What you have to do:
Look through the entries below and return all lines including the word "TransferShare".

BEGIN Supplied entries

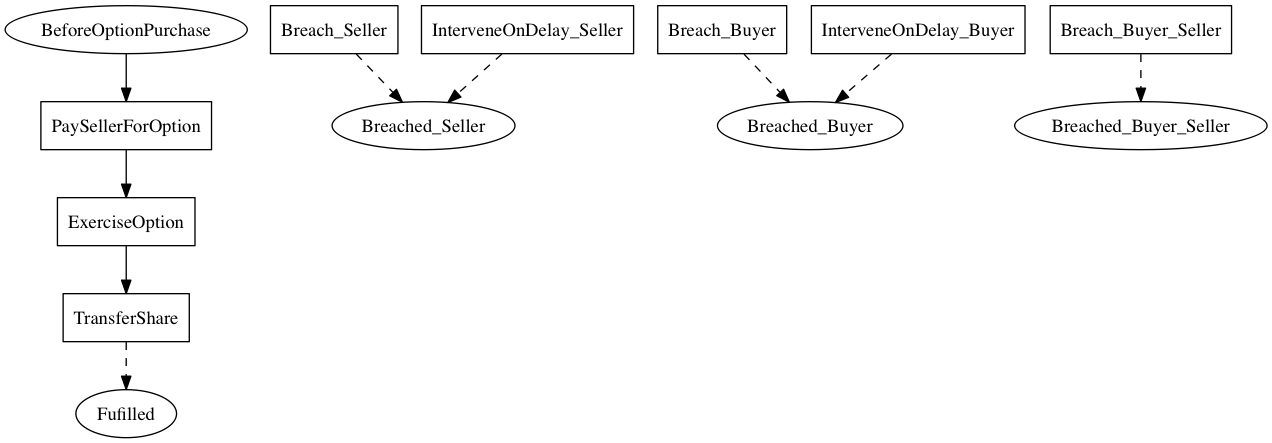
Earlier version of the Graphviz export linear_state_machine_language/pyL4/examples/out_graphviz/from_academic_lit/Farmer_american_call_option_2016.png (Marcao02/complaw-deeptech). Its source is kept beside it as linear_state_machine_language/pyL4/examples/out_graphviz/from_academic_lit/Farmer_american_call_option_2016.dot.
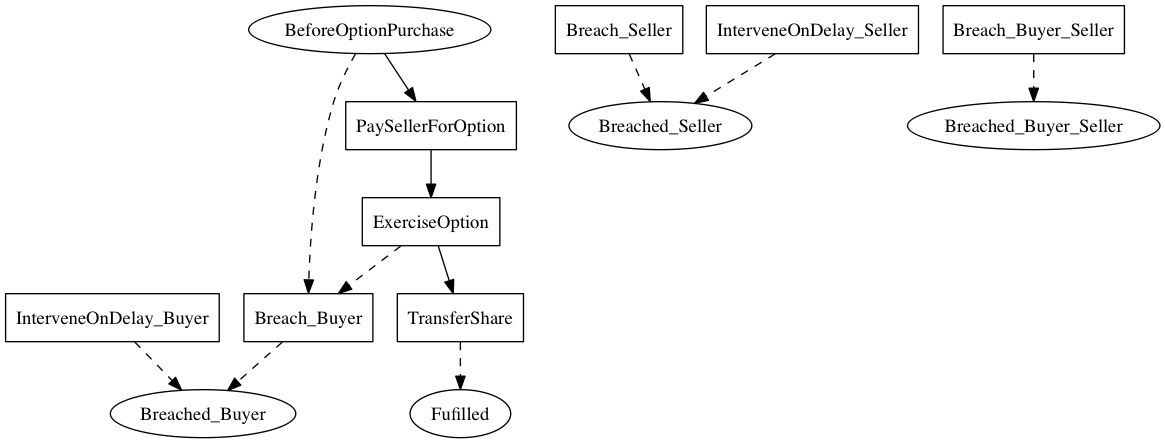
After the change.

Change to the diagram source:
```diff
@@ -19,8 +19,10 @@
 
 
     BeforeOptionPurchase -> PaySellerForOption;
+	BeforeOptionPurchase -> Breach_Buyer [style=dashed];
 	PaySellerForOption -> ExerciseOption;
-	ExerciseOption -> TransferShare
+	ExerciseOption -> TransferShare;
+	ExerciseOption -> Breach_Buyer [style=dashed]
 
     TransferShare -> Fulfilled [style=dashed];
 	Breach_Seller -> Breached_Seller [style=dashed];
```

END Supplied entries

Answer below:
-	ExerciseOption -> TransferShare
+	ExerciseOption -> TransferShare;
     TransferShare -> Fulfilled [style=dashed];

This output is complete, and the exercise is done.